**What needs to be done**
From the listing below, copy out every line where the word "region" appears.
- Opening Delimiter -
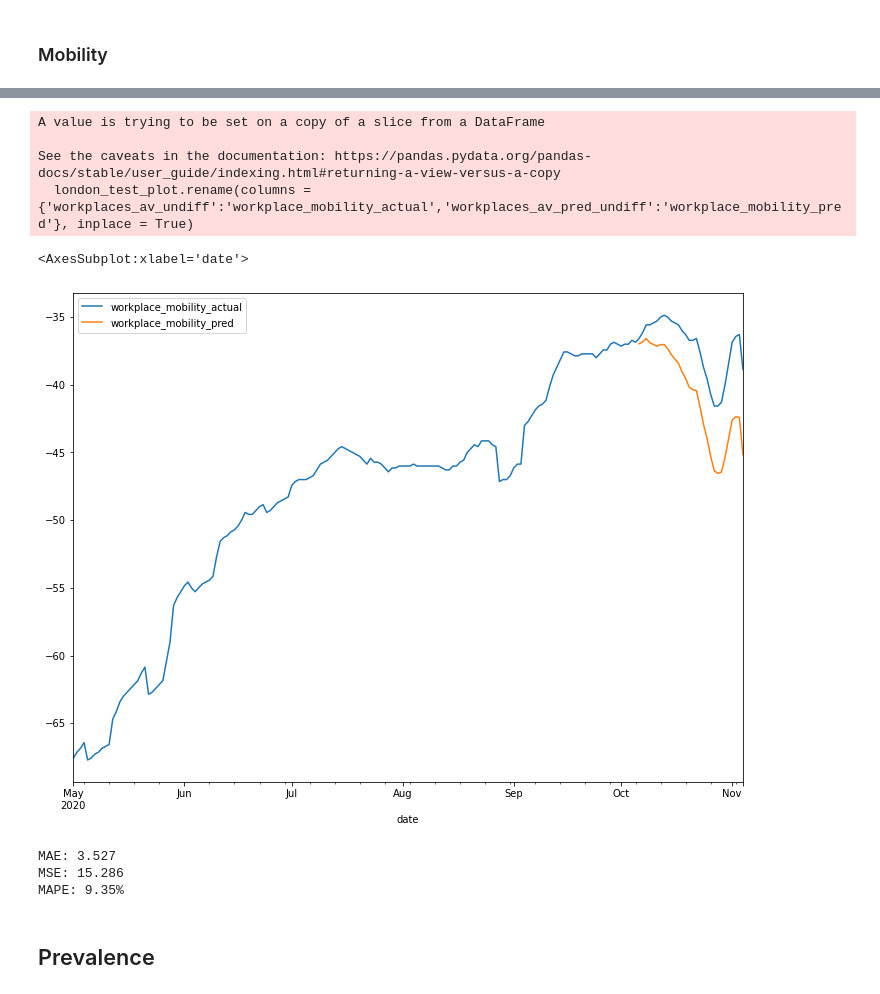
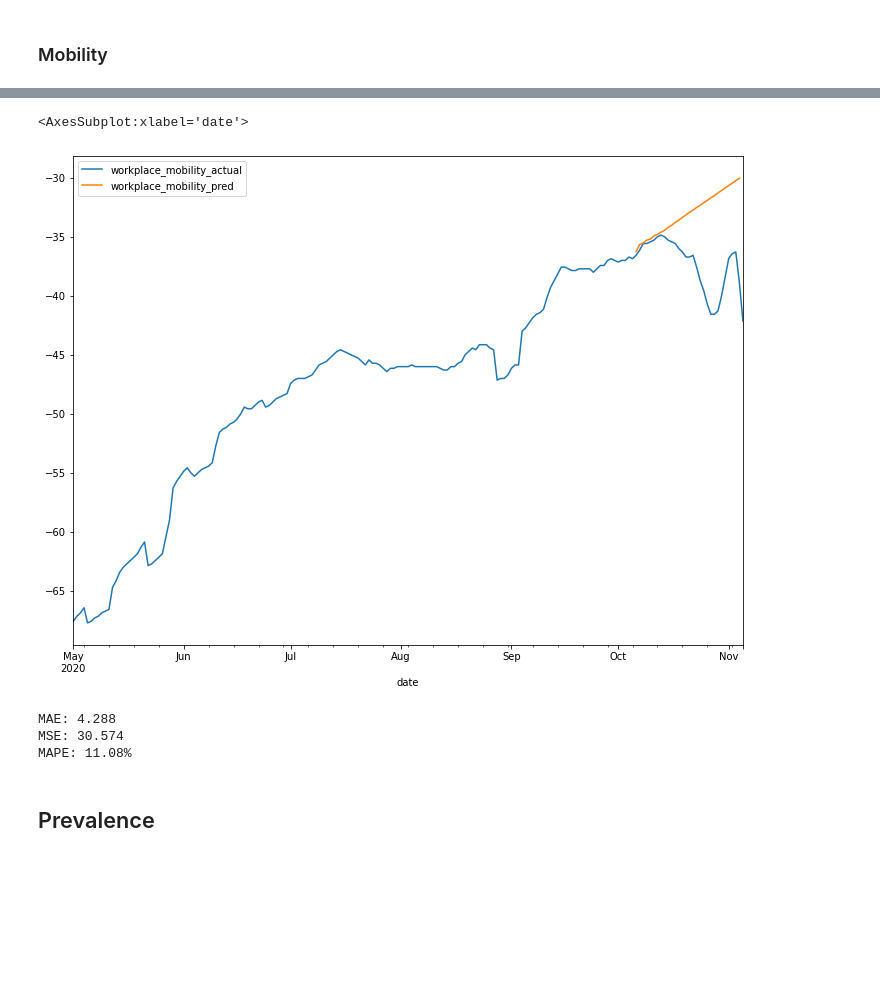
Before and after one commit to EllieBloom/Masters_Project, a Jupyter notebook: VARIMA_python/1_Exploring_VAR.ipynb, the cells around one changed output, grey strips where cells are left out. Cells and saved outputs as stored; diff of their text form; code cells hidden in the pictures; blank space fills up the shorter version.

Commit message:
corrected differencing error - forecast now correct

```diff
--- a/VARIMA_python/1_Exploring_VAR.ipynb
+++ b/VARIMA_python/1_Exploring_VAR.ipynb
@@ -695,6 +740,8 @@ test_mob = test.drop(['p_pred', 'p'], axis=1)
 # %% [markdown]
 ### Mobility
 # %%
-london_test = mob_wide[mob_wide['region']=="LONDON"]
-london_test = london_test[['workplaces_av']]
-london_test.rename(columns = {'workplaces_av':'workplaces_av_undiff'}, inplace = True)
+london_data = mob_wide[mob_wide['region']=="LONDON"]
+london_data = london_data[['workplaces_av']]
+london_data.rename(columns = {'workplaces_av':'workplaces_av_undiff'}, inplace = True)
+
+# london_data is undifferenced and unrestricted by date
@@ -705,0 +748,8 @@ london_test = london_test.loc[start_date:forecast_end_date]
+# %%
+london_forecast=pd.concat([london_data, data_mob], axis=1)
+forecast_start_date = end_date+relativedelta(days=1)
+forecast_end_date =  end_date+relativedelta(days=forecast_steps)
+london_forecast = london_forecast.loc[start_date:forecast_end_date]
+
+print(london_forecast.head())
+print(london_forecast.tail()) # note again that the differences predicted converge to 0.204275 so the trend should be constant at the end
@@ -706,3 +771,10 @@ london_test = london_test.loc[start_date:forecast_end_date]
 # %%
-london_test['diff_cum_sum'] = london_test['workplaces_av_pred'].cumsum()
-london_test['workplaces_av_pred_undiff']=london_test['workplaces_av_undiff']-london_test['diff_cum_sum']
+london_forecast['diff_cum_sum'] = london_forecast['workplaces_av_pred'].cumsum()
+print(london_forecast.tail())
+
+# this is where I'm going wrong!!!
+#london_forecast['workplaces_av_pred_undiff']=london_forecast['workplaces_av_undiff']-london_forecast['diff_cum_sum'] # this mightbe the issue!!!!
+
+london_forecast['workplaces_av_pred_undiff']=np.nan
+
+print(london_forecast.tail())
@@ -708,0 +799,10 @@ london_test['workplaces_av_pred_undiff']=london_test['workplaces_av_undiff']-lon
+# %%
+london_forecast['workplaces_av_pred_undiff'].loc[end_date] = london_forecast['workplaces_av_undiff'].loc[end_date]+london_forecast['diff_cum_sum'].loc[end_date+relativedelta(days=1)]
+london_forecast.tail(30)
+
+for i in range(1,forecast_steps,1):
+    london_forecast['workplaces_av_pred_undiff'].loc[end_date+relativedelta(days=i)]=london_forecast['workplaces_av_pred_undiff'].loc[end_date]+london_forecast['diff_cum_sum'].loc[end_date+relativedelta(days=i+1)]
+
+
+london_forecast.tail(31)
+# I think this is corrected now!
@@ -709,23 +828,19 @@ london_test['workplaces_av_pred_undiff']=london_test['workplaces_av_undiff']-lon
 # %%
-london_test_plot = london_test[['workplaces_av_undiff','workplaces_av_pred_undiff']]
-london_test_plot.rename(columns = {'workplaces_av_undiff':'workplace_mobility_actual','workplaces_av_pred_undiff':'workplace_mobility_pred'}, inplace = True)
-london_test_plot.plot()
+london_forecast = london_forecast[['workplaces_av_undiff','workplaces_av_pred_undiff']]
+london_forecast.rename(columns = {'workplaces_av_undiff':'workplace_mobility_actual','workplaces_av_pred_undiff':'workplace_mobility_pred'}, inplace = True)
+london_forecast.plot()
 
 # True data in blue
 # Forecast in orange
 # %% [output]
-A value is trying to be set on a copy of a slice from a DataFrame
-
-See the caveats in the documentation: https://pandas.pydata.org/pandas-docs/stable/user_guide/indexing.html#returning-a-view-versus-a-copy
-  london_test_plot.rename(columns = {'workplaces_av_undiff':'workplace_mobility_actual','workplaces_av_pred_undiff':'workplace_mobility_pred'}, inplace = True)
+<AxesSubplot:xlabel='date'>
-<AxesSubplot:xlabel='date'>
-[figure, old version]
+[figure, new version]
 # %%
 # Metrics:
 #https://scikit-learn.org/stable/modules/classes.html#module-sklearn.metrics
 
-true_mob = london_test_plot['workplace_mobility_actual'].loc[forecast_start_date:forecast_end_date]
-pred_mob = london_test_plot['workplace_mobility_pred'].loc[forecast_start_date:forecast_end_date]
+true_mob = london_forecast['workplace_mobility_actual'].loc[forecast_start_date:forecast_end_date+relativedelta(days=-1)] # -1 days required as final element is NaN
+pred_mob = london_forecast['workplace_mobility_pred'].loc[forecast_start_date:forecast_end_date+relativedelta(days=-1)]
 
 MAE_mob = metrics.mean_absolute_error(true_mob, pred_mob)
 MSE_mob = metrics.mean_squared_error(true_mob, pred_mob)
@@ -735,9 +850,9 @@ print(f"MAE: {np.round(MAE_mob,3)}")
 print(f"MSE: {np.round(MSE_mob,3)}")
 print(f"MAPE: {np.round(MAPE_mob,4)*100}%")
 # %% [output]
-MAE: 3.527
-MSE: 15.286
-MAPE: 9.35%
+MAE: 4.288
+MSE: 30.574
+MAPE: 11.08%
 # %% [markdown]
 ## Prevalence
 # %%
```
Also changed, not shown: parts of 46 cells of this notebook.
- Closing Delimiter -
**Answer space**
-london_test = mob_wide[mob_wide['region']=="LONDON"]
+london_data = mob_wide[mob_wide['region']=="LONDON"]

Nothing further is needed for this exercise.